Task requirements → Check each line of the entries. Copy the ones that contain the string "dart".

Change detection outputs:

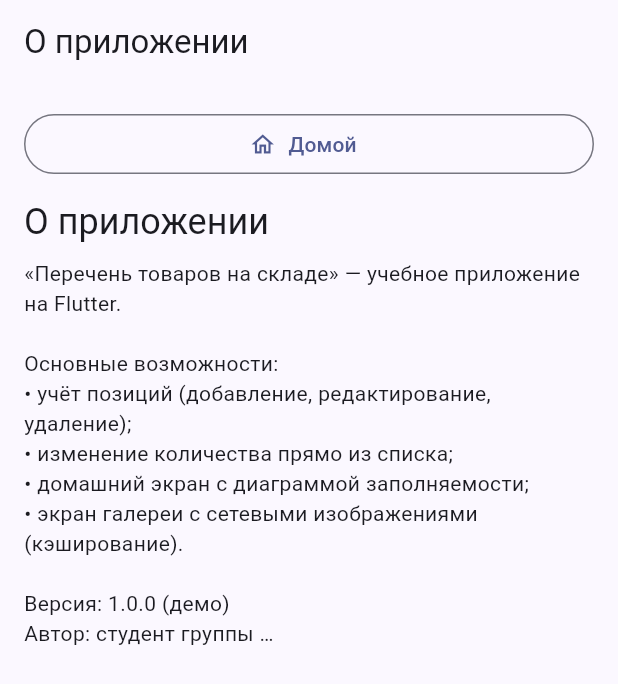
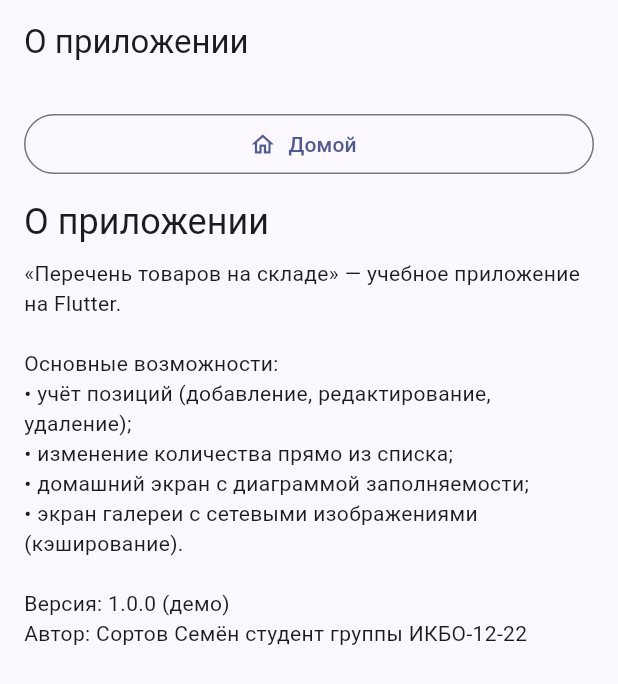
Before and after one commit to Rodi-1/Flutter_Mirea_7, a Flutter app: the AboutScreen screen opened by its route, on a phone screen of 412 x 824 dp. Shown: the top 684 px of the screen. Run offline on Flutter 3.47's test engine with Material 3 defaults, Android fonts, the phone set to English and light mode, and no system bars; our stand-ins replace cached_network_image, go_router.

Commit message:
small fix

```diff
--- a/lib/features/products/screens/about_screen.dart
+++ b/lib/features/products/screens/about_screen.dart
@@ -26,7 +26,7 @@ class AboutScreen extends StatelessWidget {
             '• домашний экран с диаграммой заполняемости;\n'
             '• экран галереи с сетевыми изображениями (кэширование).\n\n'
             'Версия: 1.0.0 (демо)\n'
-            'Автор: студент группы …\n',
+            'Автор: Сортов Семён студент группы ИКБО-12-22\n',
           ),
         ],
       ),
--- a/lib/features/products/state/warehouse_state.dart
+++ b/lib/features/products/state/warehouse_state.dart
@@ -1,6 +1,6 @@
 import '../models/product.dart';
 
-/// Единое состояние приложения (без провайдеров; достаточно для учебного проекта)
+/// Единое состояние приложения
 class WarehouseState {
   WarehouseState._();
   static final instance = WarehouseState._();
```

* * *

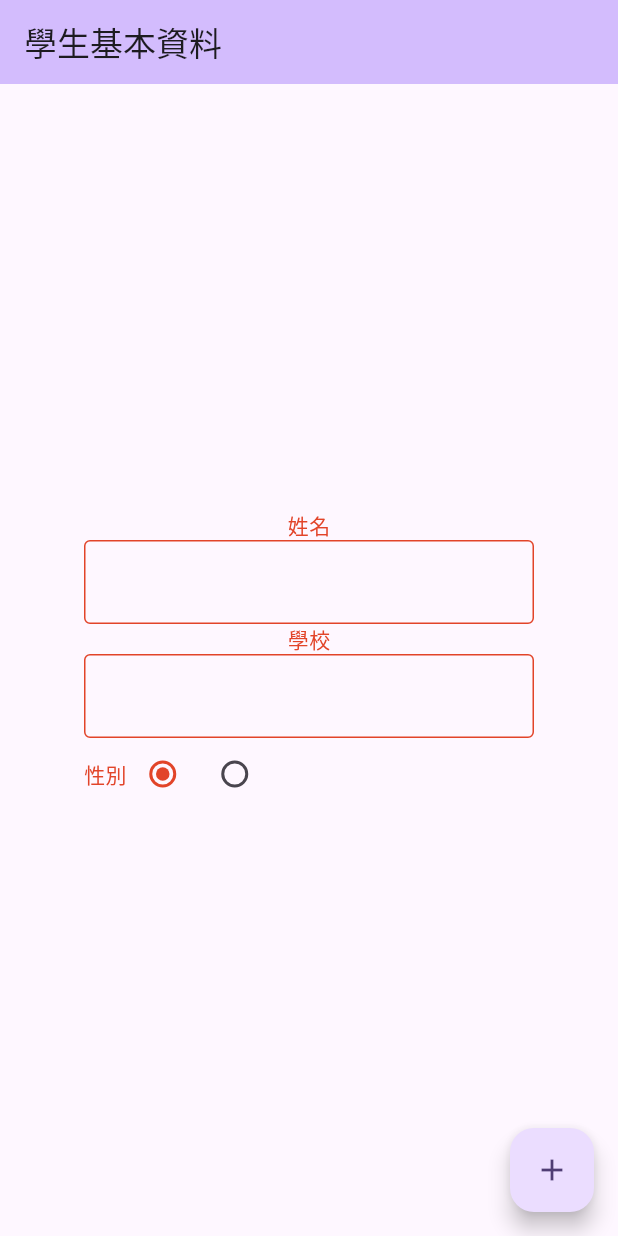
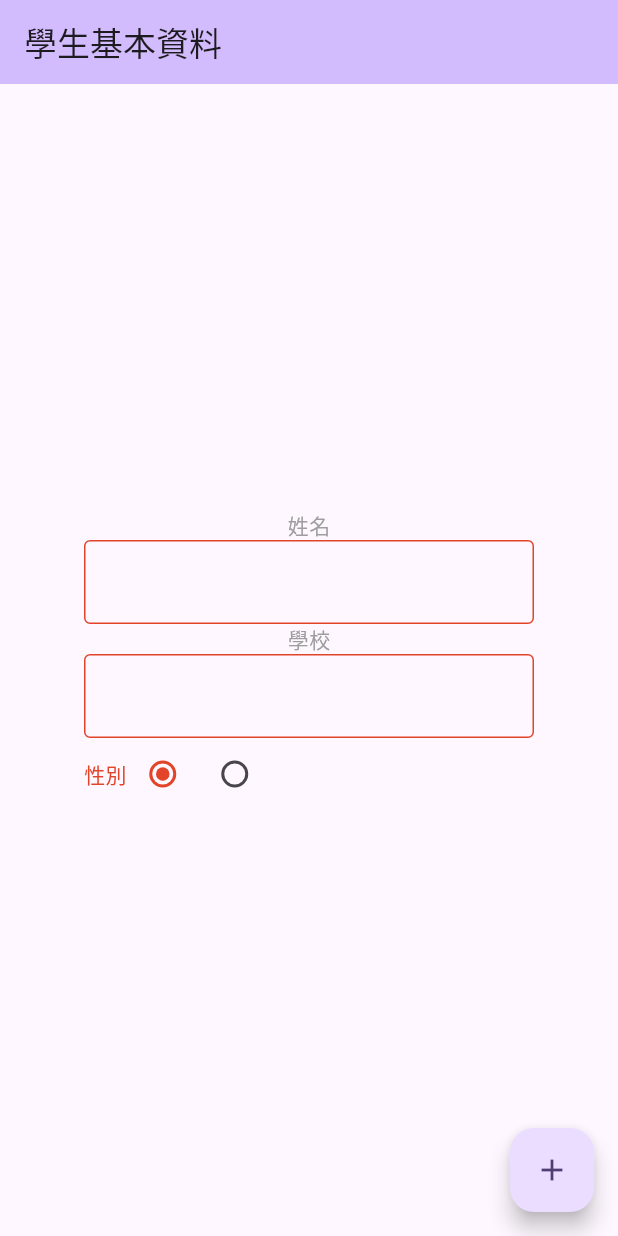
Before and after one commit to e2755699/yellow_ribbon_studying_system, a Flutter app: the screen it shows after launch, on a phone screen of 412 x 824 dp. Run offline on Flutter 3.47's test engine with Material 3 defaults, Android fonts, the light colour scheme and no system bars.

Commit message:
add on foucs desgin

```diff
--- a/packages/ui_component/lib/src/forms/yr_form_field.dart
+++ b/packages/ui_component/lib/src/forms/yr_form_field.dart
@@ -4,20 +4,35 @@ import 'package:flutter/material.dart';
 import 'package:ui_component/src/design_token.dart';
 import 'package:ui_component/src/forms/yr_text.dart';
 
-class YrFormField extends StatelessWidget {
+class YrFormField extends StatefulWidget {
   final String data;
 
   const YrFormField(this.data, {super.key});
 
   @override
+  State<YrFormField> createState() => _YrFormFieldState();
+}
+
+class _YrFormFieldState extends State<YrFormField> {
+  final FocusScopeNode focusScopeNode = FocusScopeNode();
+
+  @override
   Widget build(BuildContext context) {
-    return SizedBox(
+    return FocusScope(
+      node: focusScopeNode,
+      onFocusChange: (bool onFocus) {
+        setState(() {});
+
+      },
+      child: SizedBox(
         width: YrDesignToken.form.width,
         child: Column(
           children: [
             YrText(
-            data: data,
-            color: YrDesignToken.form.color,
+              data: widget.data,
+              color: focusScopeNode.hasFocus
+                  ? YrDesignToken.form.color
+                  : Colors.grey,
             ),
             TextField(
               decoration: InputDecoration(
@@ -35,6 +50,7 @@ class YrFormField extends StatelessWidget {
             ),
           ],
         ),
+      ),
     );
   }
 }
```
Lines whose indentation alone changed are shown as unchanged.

Answer to the exercise →
--- a/lib/features/products/screens/about_screen.dart
+++ b/lib/features/products/screens/about_screen.dart
--- a/lib/features/products/state/warehouse_state.dart
+++ b/lib/features/products/state/warehouse_state.dart
 import '../models/product.dart';
--- a/packages/ui_component/lib/src/forms/yr_form_field.dart
+++ b/packages/ui_component/lib/src/forms/yr_form_field.dart
@@ -4,20 +4,35 @@ import 'package:flutter/material.dart';
 import 'package:ui_component/src/design_token.dart';
 import 'package:ui_component/src/forms/yr_text.dart';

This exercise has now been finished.